▶ What you will do
Give back every record below word for word, with the pictures omitted.

▶ Available data
-----
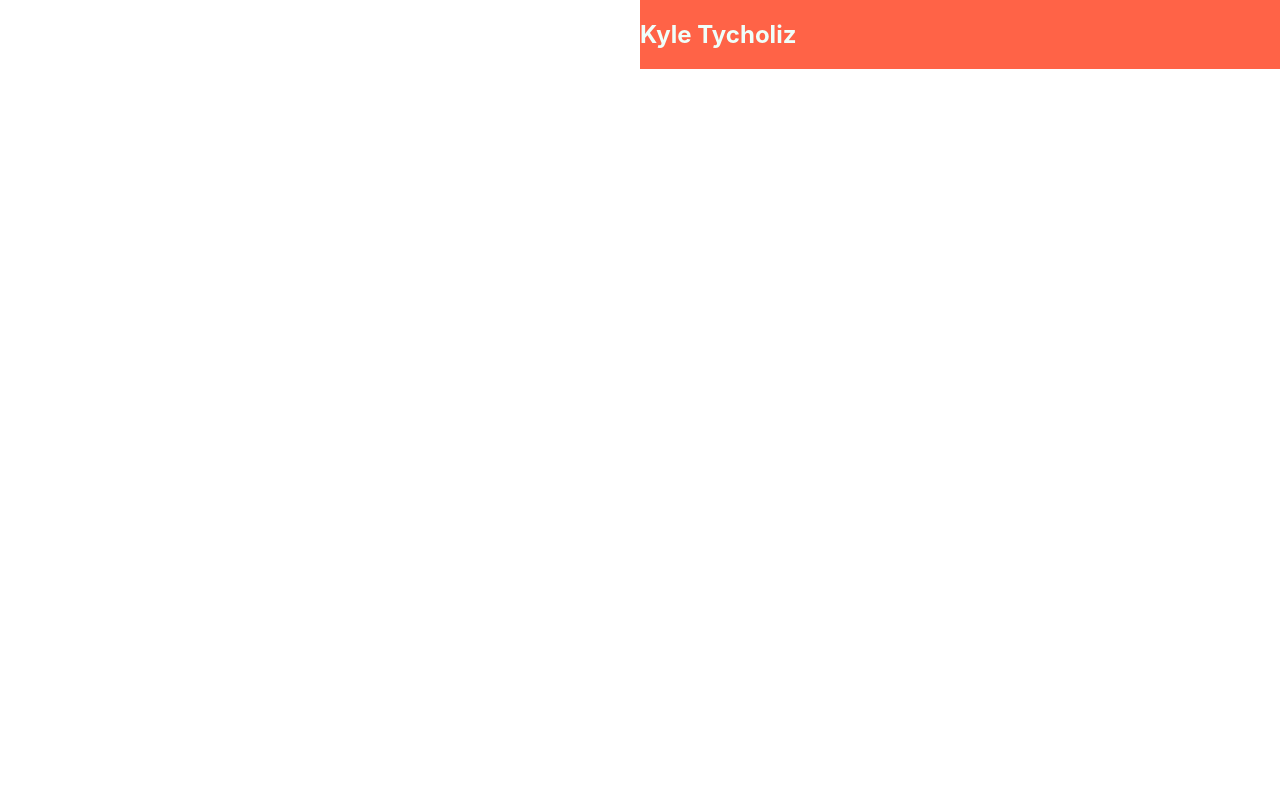
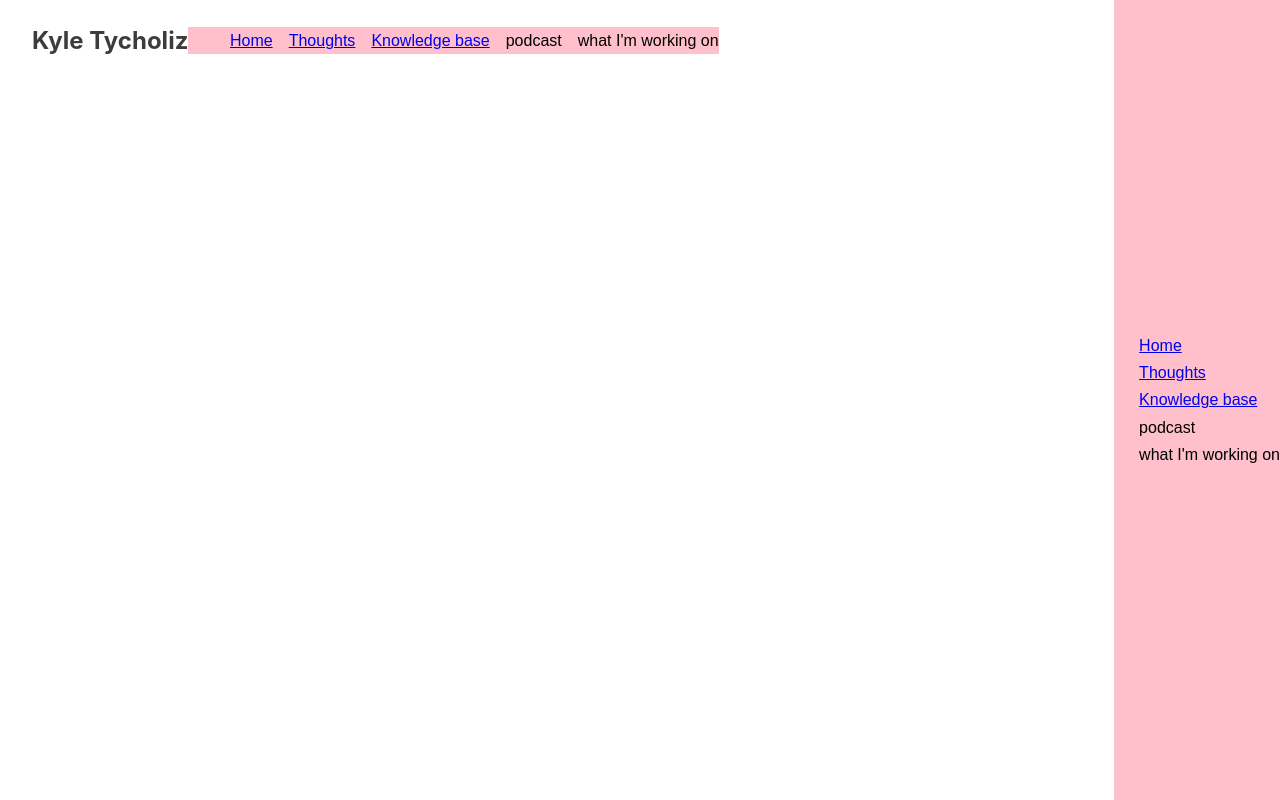
Before and after one commit to Tycholiz/tycholiz-com, a Next.js app in the folder @app/webapp/: page / in a window 1280 px wide. Built offline with nearby package versions, Linux system fonts and the light colour scheme.

Commit message:
drawer structure built; perma open

```diff
--- a/@app/webapp/components/common/DrawerMenu.tsx
+++ b/@app/webapp/components/common/DrawerMenu.tsx
@@ -1,73 +1,42 @@
 import styled from 'styled-components';
 import Link from 'next/link'
-import React from 'react';
+import { List } from '.'
 
-/*
+
 const Wrapper = styled.nav`
+  position: absolute;
+  top: 0;
+  right: 0;
   display: flex;
   flex-direction: column;
   justify-content: center;
-  background: ${({ theme }) => theme.primaryLight};
+  text-align: left;
   height: 100vh;
-  text-align: left;
-  padding: 2rem;
-  position: absolute;
-  top: 0;
-  left: 0;
-  transition: transform 0.3s ease-in-out;
-  transform: translateX(-100%);
-
-  @media (max-width: ${({ theme }) => theme.mobile}) {
-    width: 100%;
-  }
-
-  a {
-    font-size: 2rem;
-    text-transform: uppercase;
-    padding: 2rem 0;
-    font-weight: bold;
-    letter-spacing: 0.5rem;
-    color: ${({ theme }) => theme.primaryDark};
-    text-decoration: none;
-    transition: color 0.3s linear;
-
-    @media (max-width: ${({ theme }) => theme.mobile}) {
-      font-size: 1.5rem;
-      text-align: center;
-    }
-
-    &:hover {
-      color: ${({ theme }) => theme.primaryHover};
-    }
-  }
+  background-color: pink;
 `
-*/
-
-const Wrapper = styled.nav`
-  display: flex;
-  flex-direction: column;
-  justify-content: center;
-  height: 100vh;
-`
-
-const NavList = styled.ul``
 
 export const DrawerMenu = () => {
     return (
       <Wrapper>
-        <NavList>
-          <List>
+        <List>
+          <li>
             <Link href="/" as={`/`}>
               <a>Home</a>
             </Link>
+          </li>
+          <li>
             <Link href="/posts" as={`/posts`}>
               <a>Thoughts</a>
             </Link>
+          </li>
+          <li>
             <Link href="/" as={`/`}>
               <a>Knowledge base</a>
             </Link>
-          </List>
-        </NavList>
+          </li>
+          <li>podcast</li>
+          <li>what I'm working on</li>
+        </List>
       </Wrapper>
     )
   }
--- a/@app/webapp/components/common/Header.tsx
+++ b/@app/webapp/components/common/Header.tsx
@@ -1,30 +1,22 @@
 import Link from 'next/link'
 import styled from 'styled-components'
-import { MenuButton } from '.'
-import { DrawerMenu } from '.'
+import { MenuButton, DrawerMenu, List } from '.'
 import { theme } from '../../styles/theme'
 
-
-// this was formerly a Block component (from arc-react)
-const Wrapper = styled.header`
-  position: fixed;
-  top: 0;
-  width: 100%;
-`
 
 const InnerWrapper = styled.nav`
   display: flex;
   justify-content: space-between;
-  width: 100%;
-  background-color: tomato;
+  align-items: center;
+  padding: 0.4em 2em;
 `
 
 const Heading = styled.h1``
 
-const NavList = styled.ul`
+const NavList = styled(List)`
   display: flex;
   justify-content: flex-end;
-  list-style-type: none;
+  background: pink;
 
   & li {
     padding-left: 1em;
@@ -37,10 +29,9 @@ const NavList = styled.ul`
 
 export const Header = () => {
   return (
-    <Wrapper>
       <InnerWrapper>
         <Heading>Kyle Tycholiz</Heading>
-        {/* <NavList>
+        <NavList>
           <li>
             <Link href="/" as={`/`}>
               <a>Home</a>
@@ -58,10 +49,9 @@ export const Header = () => {
           </li>
           <li>podcast</li>
           <li>what I'm working on</li>
-        </NavList> */}
-        {/* <MenuButton /> */}
-        {/* <DrawerMenu /> */}
+        </NavList>
+        <MenuButton />
+        <DrawerMenu />
       </InnerWrapper>
-    </Wrapper>
   )
 }
--- a/@app/webapp/components/common/List.ts
+++ b/@app/webapp/components/common/List.ts
@@ -25,5 +25,6 @@ export const List = ({ ordered, children, isStyled, ...props }: Props) => {
 }
 
 List.defaultProps = {
-    ordered: true
+    ordered: true,
+    isStyled: false,
 }
--- a/@app/webapp/components/common/MenuButton.tsx
+++ b/@app/webapp/components/common/MenuButton.tsx
@@ -2,9 +2,6 @@ import styled from 'styled-components'
 import { theme } from '../../styles/theme'
 
 const StyledBurger = styled.button`
-  position: absolute;
-  top: 5%;
-  left: 2rem;
   display: flex;
   flex-direction: column;
   justify-content: space-around;
--- a/@app/webapp/components/templates/DefaultTemplate.tsx
+++ b/@app/webapp/components/templates/DefaultTemplate.tsx
@@ -9,20 +9,11 @@ type Props = {
 const Wrapper = styled.div`
   display: flex;
   flex-direction: column;
-  padding-top: 3.75rem;
   min-height: 100vh;
   box-sizing: border-box;
-  @media screen and (max-width: 640px) {
-    padding-top: 3.25rem;
-  }
 `
 
-const Header = styled.header`
-  position: fixed;
-  top: 0;
-  width: 100%;
-  z-index: 999;
-`
+const Header = styled.header``
 
 const Content = styled.section`
   width: 100%;
@@ -41,7 +32,7 @@ export const DefaultTemplate = ({
 }: Props) => {
   return (
     <Wrapper {...props}>
-      {header}
+      <Header>{header}</Header>
       <Content>{children}</Content>
     </Wrapper>
   )
--- a/@app/webapp/styles/global.ts
+++ b/@app/webapp/styles/global.ts
@@ -10,10 +10,9 @@ export const GlobalStyles = createGlobalStyle`
   }
   body {
     display: flex;
-    justify-content: center;
     align-items: center;
     background: ${({ theme }) => theme.primaryLight};
-    color: #EFFFFA;
+    color: #3C3C3C;
     font-family: -apple-system, BlinkMacSystemFont, "Segoe UI", Roboto, Helvetica, Arial, sans-serif, "Apple Color Emoji", "Segoe UI Emoji", "Segoe UI Symbol";
     height: 100vh;
     text-rendering: optimizeLegibility;
```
-----
▶ Solution
Before and after one commit to Tycholiz/tycholiz-com, a Next.js app in the folder @app/webapp/: page / in a window 1280 px wide. Built offline with nearby package versions, Linux system fonts and the light colour scheme.

Commit message:
drawer structure built; perma open

```diff
--- a/@app/webapp/components/common/DrawerMenu.tsx
+++ b/@app/webapp/components/common/DrawerMenu.tsx
@@ -1,73 +1,42 @@
 import styled from 'styled-components';
 import Link from 'next/link'
-import React from 'react';
+import { List } from '.'
 
-/*
+
 const Wrapper = styled.nav`
+  position: absolute;
+  top: 0;
+  right: 0;
   display: flex;
   flex-direction: column;
   justify-content: center;
-  background: ${({ theme }) => theme.primaryLight};
+  text-align: left;
   height: 100vh;
-  text-align: left;
-  padding: 2rem;
-  position: absolute;
-  top: 0;
-  left: 0;
-  transition: transform 0.3s ease-in-out;
-  transform: translateX(-100%);
-
-  @media (max-width: ${({ theme }) => theme.mobile}) {
-    width: 100%;
-  }
-
-  a {
-    font-size: 2rem;
-    text-transform: uppercase;
-    padding: 2rem 0;
-    font-weight: bold;
-    letter-spacing: 0.5rem;
-    color: ${({ theme }) => theme.primaryDark};
-    text-decoration: none;
-    transition: color 0.3s linear;
-
-    @media (max-width: ${({ theme }) => theme.mobile}) {
-      font-size: 1.5rem;
-      text-align: center;
-    }
-
-    &:hover {
-      color: ${({ theme }) => theme.primaryHover};
-    }
-  }
+  background-color: pink;
 `
-*/
-
-const Wrapper = styled.nav`
-  display: flex;
-  flex-direction: column;
-  justify-content: center;
-  height: 100vh;
-`
-
-const NavList = styled.ul``
 
 export const DrawerMenu = () => {
     return (
       <Wrapper>
-        <NavList>
-          <List>
+        <List>
+          <li>
             <Link href="/" as={`/`}>
               <a>Home</a>
             </Link>
+          </li>
+          <li>
             <Link href="/posts" as={`/posts`}>
               <a>Thoughts</a>
             </Link>
+          </li>
+          <li>
             <Link href="/" as={`/`}>
               <a>Knowledge base</a>
             </Link>
-          </List>
-        </NavList>
+          </li>
+          <li>podcast</li>
+          <li>what I'm working on</li>
+        </List>
       </Wrapper>
     )
   }
--- a/@app/webapp/components/common/Header.tsx
+++ b/@app/webapp/components/common/Header.tsx
@@ -1,30 +1,22 @@
 import Link from 'next/link'
 import styled from 'styled-components'
-import { MenuButton } from '.'
-import { DrawerMenu } from '.'
+import { MenuButton, DrawerMenu, List } from '.'
 import { theme } from '../../styles/theme'
 
-
-// this was formerly a Block component (from arc-react)
-const Wrapper = styled.header`
-  position: fixed;
-  top: 0;
-  width: 100%;
-`
 
 const InnerWrapper = styled.nav`
   display: flex;
   justify-content: space-between;
-  width: 100%;
-  background-color: tomato;
+  align-items: center;
+  padding: 0.4em 2em;
 `
 
 const Heading = styled.h1``
 
-const NavList = styled.ul`
+const NavList = styled(List)`
   display: flex;
   justify-content: flex-end;
-  list-style-type: none;
+  background: pink;
 
   & li {
     padding-left: 1em;
@@ -37,10 +29,9 @@ const NavList = styled.ul`
 
 export const Header = () => {
   return (
-    <Wrapper>
       <InnerWrapper>
         <Heading>Kyle Tycholiz</Heading>
-        {/* <NavList>
+        <NavList>
           <li>
             <Link href="/" as={`/`}>
               <a>Home</a>
@@ -58,10 +49,9 @@ export const Header = () => {
           </li>
           <li>podcast</li>
           <li>what I'm working on</li>
-        </NavList> */}
-        {/* <MenuButton /> */}
-        {/* <DrawerMenu /> */}
+        </NavList>
+        <MenuButton />
+        <DrawerMenu />
       </InnerWrapper>
-    </Wrapper>
   )
 }
--- a/@app/webapp/components/common/List.ts
+++ b/@app/webapp/components/common/List.ts
@@ -25,5 +25,6 @@ export const List = ({ ordered, children, isStyled, ...props }: Props) => {
 }
 
 List.defaultProps = {
-    ordered: true
+    ordered: true,
+    isStyled: false,
 }
--- a/@app/webapp/components/common/MenuButton.tsx
+++ b/@app/webapp/components/common/MenuButton.tsx
@@ -2,9 +2,6 @@ import styled from 'styled-components'
 import { theme } from '../../styles/theme'
 
 const StyledBurger = styled.button`
-  position: absolute;
-  top: 5%;
-  left: 2rem;
   display: flex;
   flex-direction: column;
   justify-content: space-around;
--- a/@app/webapp/components/templates/DefaultTemplate.tsx
+++ b/@app/webapp/components/templates/DefaultTemplate.tsx
@@ -9,20 +9,11 @@ type Props = {
 const Wrapper = styled.div`
   display: flex;
   flex-direction: column;
-  padding-top: 3.75rem;
   min-height: 100vh;
   box-sizing: border-box;
-  @media screen and (max-width: 640px) {
-    padding-top: 3.25rem;
-  }
 `
 
-const Header = styled.header`
-  position: fixed;
-  top: 0;
-  width: 100%;
-  z-index: 999;
-`
+const Header = styled.header``
 
 const Content = styled.section`
   width: 100%;
@@ -41,7 +32,7 @@ export const DefaultTemplate = ({
 }: Props) => {
   return (
     <Wrapper {...props}>
-      {header}
+      <Header>{header}</Header>
       <Content>{children}</Content>
     </Wrapper>
   )
--- a/@app/webapp/styles/global.ts
+++ b/@app/webapp/styles/global.ts
@@ -10,10 +10,9 @@ export const GlobalStyles = createGlobalStyle`
   }
   body {
     display: flex;
-    justify-content: center;
     align-items: center;
     background: ${({ theme }) => theme.primaryLight};
-    color: #EFFFFA;
+    color: #3C3C3C;
     font-family: -apple-system, BlinkMacSystemFont, "Segoe UI", Roboto, Helvetica, Arial, sans-serif, "Apple Color Emoji", "Segoe UI Emoji", "Segoe UI Symbol";
     height: 100vh;
     text-rendering: optimizeLegibility;
```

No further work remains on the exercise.